[Web interface edit records]
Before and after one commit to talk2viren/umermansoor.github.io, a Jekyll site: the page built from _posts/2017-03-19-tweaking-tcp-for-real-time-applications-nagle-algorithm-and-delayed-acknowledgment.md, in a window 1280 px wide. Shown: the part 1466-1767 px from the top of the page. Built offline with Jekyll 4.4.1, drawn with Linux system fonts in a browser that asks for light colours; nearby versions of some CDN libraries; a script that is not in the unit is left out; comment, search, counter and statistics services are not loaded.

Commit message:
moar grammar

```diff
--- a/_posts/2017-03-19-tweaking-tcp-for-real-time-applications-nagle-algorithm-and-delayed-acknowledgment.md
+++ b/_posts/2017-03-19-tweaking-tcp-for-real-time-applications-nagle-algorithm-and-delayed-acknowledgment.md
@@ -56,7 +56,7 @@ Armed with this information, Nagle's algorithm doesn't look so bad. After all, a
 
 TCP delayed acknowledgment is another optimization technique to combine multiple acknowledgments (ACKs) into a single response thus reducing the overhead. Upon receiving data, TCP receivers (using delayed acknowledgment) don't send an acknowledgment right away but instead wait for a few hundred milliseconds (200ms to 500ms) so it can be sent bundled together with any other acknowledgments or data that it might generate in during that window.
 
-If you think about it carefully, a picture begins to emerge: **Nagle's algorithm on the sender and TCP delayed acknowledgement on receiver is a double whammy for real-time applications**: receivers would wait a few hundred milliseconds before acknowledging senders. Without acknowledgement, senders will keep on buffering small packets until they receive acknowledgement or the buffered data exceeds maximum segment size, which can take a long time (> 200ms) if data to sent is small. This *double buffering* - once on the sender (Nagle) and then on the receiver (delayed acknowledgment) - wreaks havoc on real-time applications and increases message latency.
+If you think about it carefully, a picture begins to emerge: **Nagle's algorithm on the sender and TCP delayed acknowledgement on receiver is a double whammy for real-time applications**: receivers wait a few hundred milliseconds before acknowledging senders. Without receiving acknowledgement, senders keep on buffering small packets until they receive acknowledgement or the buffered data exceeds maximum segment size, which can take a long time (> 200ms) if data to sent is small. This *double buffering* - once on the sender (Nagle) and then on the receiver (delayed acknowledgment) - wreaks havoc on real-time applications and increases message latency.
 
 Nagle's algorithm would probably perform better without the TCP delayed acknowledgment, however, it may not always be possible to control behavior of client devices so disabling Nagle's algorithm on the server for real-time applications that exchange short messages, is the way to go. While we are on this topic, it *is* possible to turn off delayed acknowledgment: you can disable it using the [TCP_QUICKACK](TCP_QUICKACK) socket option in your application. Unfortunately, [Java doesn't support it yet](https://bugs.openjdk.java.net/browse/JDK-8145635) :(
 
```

**Task item**
Each line of the records above must be copied exactly.

**Response area**
Before and after one commit to talk2viren/umermansoor.github.io, a Jekyll site: the page built from _posts/2017-03-19-tweaking-tcp-for-real-time-applications-nagle-algorithm-and-delayed-acknowledgment.md, in a window 1280 px wide. Shown: the part 1466-1767 px from the top of the page. Built offline with Jekyll 4.4.1, drawn with Linux system fonts in a browser that asks for light colours; nearby versions of some CDN libraries; a script that is not in the unit is left out; comment, search, counter and statistics services are not loaded.

Commit message:
moar grammar

```diff
--- a/_posts/2017-03-19-tweaking-tcp-for-real-time-applications-nagle-algorithm-and-delayed-acknowledgment.md
+++ b/_posts/2017-03-19-tweaking-tcp-for-real-time-applications-nagle-algorithm-and-delayed-acknowledgment.md
@@ -56,7 +56,7 @@ Armed with this information, Nagle's algorithm doesn't look so bad. After all, a
 
 TCP delayed acknowledgment is another optimization technique to combine multiple acknowledgments (ACKs) into a single response thus reducing the overhead. Upon receiving data, TCP receivers (using delayed acknowledgment) don't send an acknowledgment right away but instead wait for a few hundred milliseconds (200ms to 500ms) so it can be sent bundled together with any other acknowledgments or data that it might generate in during that window.
 
-If you think about it carefully, a picture begins to emerge: **Nagle's algorithm on the sender and TCP delayed acknowledgement on receiver is a double whammy for real-time applications**: receivers would wait a few hundred milliseconds before acknowledging senders. Without acknowledgement, senders will keep on buffering small packets until they receive acknowledgement or the buffered data exceeds maximum segment size, which can take a long time (> 200ms) if data to sent is small. This *double buffering* - once on the sender (Nagle) and then on the receiver (delayed acknowledgment) - wreaks havoc on real-time applications and increases message latency.
+If you think about it carefully, a picture begins to emerge: **Nagle's algorithm on the sender and TCP delayed acknowledgement on receiver is a double whammy for real-time applications**: receivers wait a few hundred milliseconds before acknowledging senders. Without receiving acknowledgement, senders keep on buffering small packets until they receive acknowledgement or the buffered data exceeds maximum segment size, which can take a long time (> 200ms) if data to sent is small. This *double buffering* - once on the sender (Nagle) and then on the receiver (delayed acknowledgment) - wreaks havoc on real-time applications and increases message latency.
 
 Nagle's algorithm would probably perform better without the TCP delayed acknowledgment, however, it may not always be possible to control behavior of client devices so disabling Nagle's algorithm on the server for real-time applications that exchange short messages, is the way to go. While we are on this topic, it *is* possible to turn off delayed acknowledgment: you can disable it using the [TCP_QUICKACK](TCP_QUICKACK) socket option in your application. Unfortunately, [Java doesn't support it yet](https://bugs.openjdk.java.net/browse/JDK-8145635) :(
 
```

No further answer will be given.